According to the Canadian Internet Registration Authority’s (CIRA) latest Internet Performance Test, the data shows an ongoing urban-rural divide when it comes to internet speeds, especially during the first five months of COVID-19.
The CIRA says for the month of July, “median download speeds received by rural Canadians was roughly 10 times slower than those experienced by their urban counterparts.” Urban internet speeds have continued to “steadily improve” and outpace those in rural areas since the beginning of the pandemic.
“The COVID-19 pandemic has put Canada’s reliance on high-quality broadband into sharp relief, and, unfortunately, today’s data shows that rural internet users are falling behind in terms of speed and quality. We eagerly await the first funding announcements from the government’s Universal Broadband Fund and the CRTC’s Broadband Fund.

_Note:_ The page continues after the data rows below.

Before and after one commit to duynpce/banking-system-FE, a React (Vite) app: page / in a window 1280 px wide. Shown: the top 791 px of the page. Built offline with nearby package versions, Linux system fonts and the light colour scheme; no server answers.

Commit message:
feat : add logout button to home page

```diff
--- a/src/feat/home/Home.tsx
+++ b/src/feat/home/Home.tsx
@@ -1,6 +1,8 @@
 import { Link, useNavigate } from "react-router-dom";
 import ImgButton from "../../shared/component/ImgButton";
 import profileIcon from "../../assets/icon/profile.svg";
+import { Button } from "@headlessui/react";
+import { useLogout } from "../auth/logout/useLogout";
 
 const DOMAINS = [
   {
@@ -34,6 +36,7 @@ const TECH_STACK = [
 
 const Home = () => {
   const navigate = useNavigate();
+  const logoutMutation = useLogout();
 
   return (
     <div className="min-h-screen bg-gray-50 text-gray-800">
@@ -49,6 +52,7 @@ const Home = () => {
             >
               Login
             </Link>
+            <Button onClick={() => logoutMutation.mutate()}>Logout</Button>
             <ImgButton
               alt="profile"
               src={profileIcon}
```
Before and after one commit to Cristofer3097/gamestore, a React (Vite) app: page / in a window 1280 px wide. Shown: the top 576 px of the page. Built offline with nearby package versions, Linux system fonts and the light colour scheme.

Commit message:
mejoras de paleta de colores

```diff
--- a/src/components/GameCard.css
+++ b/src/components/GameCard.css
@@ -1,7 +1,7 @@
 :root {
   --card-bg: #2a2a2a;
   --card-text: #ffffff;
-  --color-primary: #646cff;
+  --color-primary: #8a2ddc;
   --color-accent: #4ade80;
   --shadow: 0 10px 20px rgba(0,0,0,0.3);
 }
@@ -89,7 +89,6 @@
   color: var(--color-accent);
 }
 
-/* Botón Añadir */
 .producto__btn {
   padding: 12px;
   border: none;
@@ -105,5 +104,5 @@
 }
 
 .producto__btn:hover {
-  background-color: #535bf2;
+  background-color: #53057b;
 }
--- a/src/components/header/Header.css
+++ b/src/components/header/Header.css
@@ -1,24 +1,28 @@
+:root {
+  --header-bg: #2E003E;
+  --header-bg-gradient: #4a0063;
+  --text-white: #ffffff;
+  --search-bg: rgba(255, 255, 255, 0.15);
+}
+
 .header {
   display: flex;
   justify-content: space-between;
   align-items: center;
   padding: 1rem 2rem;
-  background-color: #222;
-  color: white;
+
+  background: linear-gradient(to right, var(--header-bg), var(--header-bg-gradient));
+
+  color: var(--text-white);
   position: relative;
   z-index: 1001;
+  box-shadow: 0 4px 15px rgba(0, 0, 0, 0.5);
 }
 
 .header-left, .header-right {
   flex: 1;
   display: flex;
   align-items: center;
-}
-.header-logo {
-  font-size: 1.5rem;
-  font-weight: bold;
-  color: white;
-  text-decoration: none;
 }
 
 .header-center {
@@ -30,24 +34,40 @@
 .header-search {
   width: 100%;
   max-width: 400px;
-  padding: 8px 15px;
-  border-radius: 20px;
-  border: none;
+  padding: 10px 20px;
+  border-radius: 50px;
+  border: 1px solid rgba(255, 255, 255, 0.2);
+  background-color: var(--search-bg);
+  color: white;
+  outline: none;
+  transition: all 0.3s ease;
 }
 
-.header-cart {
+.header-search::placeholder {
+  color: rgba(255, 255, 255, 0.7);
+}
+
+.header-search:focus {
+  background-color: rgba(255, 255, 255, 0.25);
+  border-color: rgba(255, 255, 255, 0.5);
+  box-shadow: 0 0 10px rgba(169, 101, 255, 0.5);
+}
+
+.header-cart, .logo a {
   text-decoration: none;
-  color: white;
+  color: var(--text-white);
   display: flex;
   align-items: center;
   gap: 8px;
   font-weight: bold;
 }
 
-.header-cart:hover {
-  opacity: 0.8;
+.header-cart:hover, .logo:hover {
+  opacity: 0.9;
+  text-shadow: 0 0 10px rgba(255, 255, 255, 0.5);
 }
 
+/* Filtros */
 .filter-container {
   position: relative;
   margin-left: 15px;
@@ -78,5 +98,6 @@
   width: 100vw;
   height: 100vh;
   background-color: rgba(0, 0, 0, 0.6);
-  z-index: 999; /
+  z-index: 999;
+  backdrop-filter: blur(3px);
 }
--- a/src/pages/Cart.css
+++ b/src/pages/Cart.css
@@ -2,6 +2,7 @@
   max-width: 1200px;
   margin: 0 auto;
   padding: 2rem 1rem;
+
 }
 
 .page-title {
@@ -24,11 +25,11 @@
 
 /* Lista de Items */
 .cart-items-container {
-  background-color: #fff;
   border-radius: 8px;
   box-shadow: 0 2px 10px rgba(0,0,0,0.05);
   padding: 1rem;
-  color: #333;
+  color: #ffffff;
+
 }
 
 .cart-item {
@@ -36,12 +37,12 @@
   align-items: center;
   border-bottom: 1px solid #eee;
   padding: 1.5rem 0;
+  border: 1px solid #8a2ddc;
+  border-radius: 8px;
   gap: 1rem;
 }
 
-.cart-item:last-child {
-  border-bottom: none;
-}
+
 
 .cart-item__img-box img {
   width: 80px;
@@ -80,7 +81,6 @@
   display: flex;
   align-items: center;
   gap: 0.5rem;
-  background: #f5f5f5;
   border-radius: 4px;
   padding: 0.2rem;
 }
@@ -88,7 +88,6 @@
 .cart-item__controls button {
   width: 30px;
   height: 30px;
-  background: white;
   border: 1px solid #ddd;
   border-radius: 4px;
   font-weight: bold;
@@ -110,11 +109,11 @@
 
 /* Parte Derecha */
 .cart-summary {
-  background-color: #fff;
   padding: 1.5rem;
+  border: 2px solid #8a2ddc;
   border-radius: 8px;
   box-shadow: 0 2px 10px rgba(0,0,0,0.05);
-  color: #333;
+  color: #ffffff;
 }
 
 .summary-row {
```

We urge the federal government, CRTC, and local levels of government to expedite the rollout of broadband funding to help ensure all Canadians have access to faster internet as soon as possible,” said Byron Holland, CIRA’s president and CEO in an issued statement.
Between March and July, CIRA data shows urban internet users saw average download speed increases of roughly 25 Mbps, while rural speeds did not see the same increase.
In July, rural download speeds were clocked at a paltry 5.62 Mbps, versus 51.54 Mbps in urban Canada, a ten times difference.
Rural users also see upload speeds that are “consistently 10 times slower than urban speeds, on average,” says the CIRA, and have since been falling since COVID-19 began.
The CIRA says its findings were based on tests between May 2019 and July 2020, from 130,794 urban tests and 56,982 rural tests.